● TASK DIRECTIONS
Based on the entries below, how many lines contain the word "after"? Respond with only the number.

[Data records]
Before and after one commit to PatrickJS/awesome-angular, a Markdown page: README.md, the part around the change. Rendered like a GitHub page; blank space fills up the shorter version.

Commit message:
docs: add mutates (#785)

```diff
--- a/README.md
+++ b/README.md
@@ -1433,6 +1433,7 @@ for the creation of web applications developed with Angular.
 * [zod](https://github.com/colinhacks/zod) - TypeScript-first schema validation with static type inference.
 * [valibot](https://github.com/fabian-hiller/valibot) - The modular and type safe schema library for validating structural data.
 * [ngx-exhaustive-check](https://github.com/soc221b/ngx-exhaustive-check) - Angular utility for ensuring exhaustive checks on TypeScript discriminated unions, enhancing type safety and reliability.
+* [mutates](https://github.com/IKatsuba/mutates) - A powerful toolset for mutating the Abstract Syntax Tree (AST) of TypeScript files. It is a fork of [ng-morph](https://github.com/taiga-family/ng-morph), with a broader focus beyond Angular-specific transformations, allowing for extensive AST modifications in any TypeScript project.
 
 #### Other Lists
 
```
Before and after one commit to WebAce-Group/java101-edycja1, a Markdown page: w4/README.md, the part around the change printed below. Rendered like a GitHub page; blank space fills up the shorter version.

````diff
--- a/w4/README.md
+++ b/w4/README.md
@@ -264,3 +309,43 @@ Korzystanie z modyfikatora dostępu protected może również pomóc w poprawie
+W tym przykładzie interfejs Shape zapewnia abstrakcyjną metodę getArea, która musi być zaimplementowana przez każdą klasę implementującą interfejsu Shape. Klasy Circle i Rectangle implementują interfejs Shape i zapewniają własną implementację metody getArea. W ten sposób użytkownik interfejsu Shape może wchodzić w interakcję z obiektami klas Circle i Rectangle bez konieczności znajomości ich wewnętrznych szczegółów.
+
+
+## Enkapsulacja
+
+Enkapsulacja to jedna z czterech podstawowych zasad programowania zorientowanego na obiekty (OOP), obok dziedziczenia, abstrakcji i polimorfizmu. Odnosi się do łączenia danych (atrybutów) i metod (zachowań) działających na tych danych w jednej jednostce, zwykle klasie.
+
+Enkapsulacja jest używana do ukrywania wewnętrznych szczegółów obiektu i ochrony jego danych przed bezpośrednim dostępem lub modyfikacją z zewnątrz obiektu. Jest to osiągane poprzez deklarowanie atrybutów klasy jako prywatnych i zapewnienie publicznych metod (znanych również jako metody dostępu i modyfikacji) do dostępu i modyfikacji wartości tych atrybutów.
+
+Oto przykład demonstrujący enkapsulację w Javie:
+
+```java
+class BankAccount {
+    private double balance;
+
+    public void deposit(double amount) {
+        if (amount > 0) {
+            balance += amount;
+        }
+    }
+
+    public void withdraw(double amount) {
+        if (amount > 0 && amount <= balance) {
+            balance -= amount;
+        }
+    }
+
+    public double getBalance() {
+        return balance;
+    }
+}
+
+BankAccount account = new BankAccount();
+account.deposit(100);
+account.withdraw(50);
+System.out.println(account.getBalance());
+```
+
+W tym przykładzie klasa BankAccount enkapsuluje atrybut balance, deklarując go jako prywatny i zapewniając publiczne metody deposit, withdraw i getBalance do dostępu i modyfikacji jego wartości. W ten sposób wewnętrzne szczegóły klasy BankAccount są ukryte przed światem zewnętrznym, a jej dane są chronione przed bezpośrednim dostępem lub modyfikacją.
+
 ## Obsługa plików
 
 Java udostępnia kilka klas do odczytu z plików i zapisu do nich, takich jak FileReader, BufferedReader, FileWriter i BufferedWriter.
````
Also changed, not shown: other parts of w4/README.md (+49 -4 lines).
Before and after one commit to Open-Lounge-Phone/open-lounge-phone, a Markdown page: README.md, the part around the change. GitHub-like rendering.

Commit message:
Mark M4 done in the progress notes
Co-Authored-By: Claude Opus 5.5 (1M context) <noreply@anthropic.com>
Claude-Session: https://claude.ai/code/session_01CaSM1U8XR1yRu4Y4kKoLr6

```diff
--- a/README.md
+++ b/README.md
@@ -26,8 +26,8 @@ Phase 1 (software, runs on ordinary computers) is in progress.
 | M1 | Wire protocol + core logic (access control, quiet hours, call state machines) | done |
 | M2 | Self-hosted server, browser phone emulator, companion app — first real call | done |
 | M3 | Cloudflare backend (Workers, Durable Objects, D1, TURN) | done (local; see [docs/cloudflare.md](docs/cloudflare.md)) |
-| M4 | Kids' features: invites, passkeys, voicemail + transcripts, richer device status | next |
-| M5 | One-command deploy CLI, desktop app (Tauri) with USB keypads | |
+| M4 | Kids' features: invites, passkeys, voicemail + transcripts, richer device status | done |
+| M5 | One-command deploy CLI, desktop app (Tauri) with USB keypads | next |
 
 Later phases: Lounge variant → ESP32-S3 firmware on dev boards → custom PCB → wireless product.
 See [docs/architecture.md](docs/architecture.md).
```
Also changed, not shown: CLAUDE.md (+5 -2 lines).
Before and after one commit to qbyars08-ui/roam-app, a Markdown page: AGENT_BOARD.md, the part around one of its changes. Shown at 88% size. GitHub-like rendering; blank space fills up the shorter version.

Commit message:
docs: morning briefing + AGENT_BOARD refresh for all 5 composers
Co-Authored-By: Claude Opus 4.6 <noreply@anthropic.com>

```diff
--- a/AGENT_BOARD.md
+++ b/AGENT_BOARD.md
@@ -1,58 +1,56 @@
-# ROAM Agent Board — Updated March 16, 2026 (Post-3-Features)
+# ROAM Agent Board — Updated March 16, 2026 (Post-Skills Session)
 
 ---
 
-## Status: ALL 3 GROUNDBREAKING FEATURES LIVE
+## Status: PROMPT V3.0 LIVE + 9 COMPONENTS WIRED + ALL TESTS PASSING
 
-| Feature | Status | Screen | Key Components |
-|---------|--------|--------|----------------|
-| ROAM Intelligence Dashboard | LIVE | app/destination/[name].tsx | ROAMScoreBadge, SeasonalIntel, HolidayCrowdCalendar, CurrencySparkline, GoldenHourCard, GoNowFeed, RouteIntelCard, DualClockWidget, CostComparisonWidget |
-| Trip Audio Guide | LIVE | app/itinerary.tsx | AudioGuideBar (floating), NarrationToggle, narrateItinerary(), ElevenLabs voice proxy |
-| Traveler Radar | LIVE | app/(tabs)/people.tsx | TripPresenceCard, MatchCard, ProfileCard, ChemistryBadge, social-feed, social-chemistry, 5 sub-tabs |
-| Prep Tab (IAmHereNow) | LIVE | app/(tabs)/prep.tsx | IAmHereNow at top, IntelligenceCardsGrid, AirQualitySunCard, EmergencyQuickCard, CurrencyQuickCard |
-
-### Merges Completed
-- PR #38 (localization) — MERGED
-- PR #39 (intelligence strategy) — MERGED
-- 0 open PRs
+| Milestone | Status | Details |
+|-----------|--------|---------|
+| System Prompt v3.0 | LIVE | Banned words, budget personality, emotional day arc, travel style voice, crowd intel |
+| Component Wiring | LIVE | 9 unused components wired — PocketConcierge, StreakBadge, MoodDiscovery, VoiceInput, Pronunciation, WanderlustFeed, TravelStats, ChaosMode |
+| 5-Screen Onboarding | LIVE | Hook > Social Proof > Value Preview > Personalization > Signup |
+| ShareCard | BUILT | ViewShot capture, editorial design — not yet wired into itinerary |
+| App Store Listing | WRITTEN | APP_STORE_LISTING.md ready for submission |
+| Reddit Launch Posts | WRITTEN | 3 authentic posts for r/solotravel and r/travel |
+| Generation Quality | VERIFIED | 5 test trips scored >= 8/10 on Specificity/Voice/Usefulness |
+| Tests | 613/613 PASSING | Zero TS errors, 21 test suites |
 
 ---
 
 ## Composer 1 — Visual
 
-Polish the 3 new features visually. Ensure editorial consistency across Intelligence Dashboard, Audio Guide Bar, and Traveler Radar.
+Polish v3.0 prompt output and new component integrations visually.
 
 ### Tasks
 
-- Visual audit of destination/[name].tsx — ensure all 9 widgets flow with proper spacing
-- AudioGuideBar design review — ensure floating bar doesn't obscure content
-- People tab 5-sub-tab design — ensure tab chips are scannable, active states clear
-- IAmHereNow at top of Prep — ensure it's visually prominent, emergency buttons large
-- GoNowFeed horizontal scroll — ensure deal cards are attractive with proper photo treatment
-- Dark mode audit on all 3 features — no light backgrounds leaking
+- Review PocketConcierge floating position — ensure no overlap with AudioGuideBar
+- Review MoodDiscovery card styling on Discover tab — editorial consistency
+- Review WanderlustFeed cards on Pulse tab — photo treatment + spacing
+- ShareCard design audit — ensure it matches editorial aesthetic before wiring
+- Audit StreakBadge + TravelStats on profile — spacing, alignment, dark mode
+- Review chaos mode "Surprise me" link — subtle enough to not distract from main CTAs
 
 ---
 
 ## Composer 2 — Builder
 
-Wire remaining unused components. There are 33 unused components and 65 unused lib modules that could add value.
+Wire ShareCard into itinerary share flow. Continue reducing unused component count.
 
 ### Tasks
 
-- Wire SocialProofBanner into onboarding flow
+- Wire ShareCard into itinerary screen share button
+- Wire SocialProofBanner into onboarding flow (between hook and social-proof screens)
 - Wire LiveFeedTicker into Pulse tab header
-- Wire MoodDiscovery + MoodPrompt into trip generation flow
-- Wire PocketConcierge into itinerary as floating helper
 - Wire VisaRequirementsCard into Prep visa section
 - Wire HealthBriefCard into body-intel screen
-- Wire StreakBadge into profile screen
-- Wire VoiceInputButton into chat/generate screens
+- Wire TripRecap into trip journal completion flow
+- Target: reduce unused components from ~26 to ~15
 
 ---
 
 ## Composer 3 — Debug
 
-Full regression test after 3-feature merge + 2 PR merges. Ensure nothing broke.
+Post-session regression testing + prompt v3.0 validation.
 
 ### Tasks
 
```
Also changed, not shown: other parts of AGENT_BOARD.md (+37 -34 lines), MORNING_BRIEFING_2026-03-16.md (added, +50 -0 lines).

● RESULT
5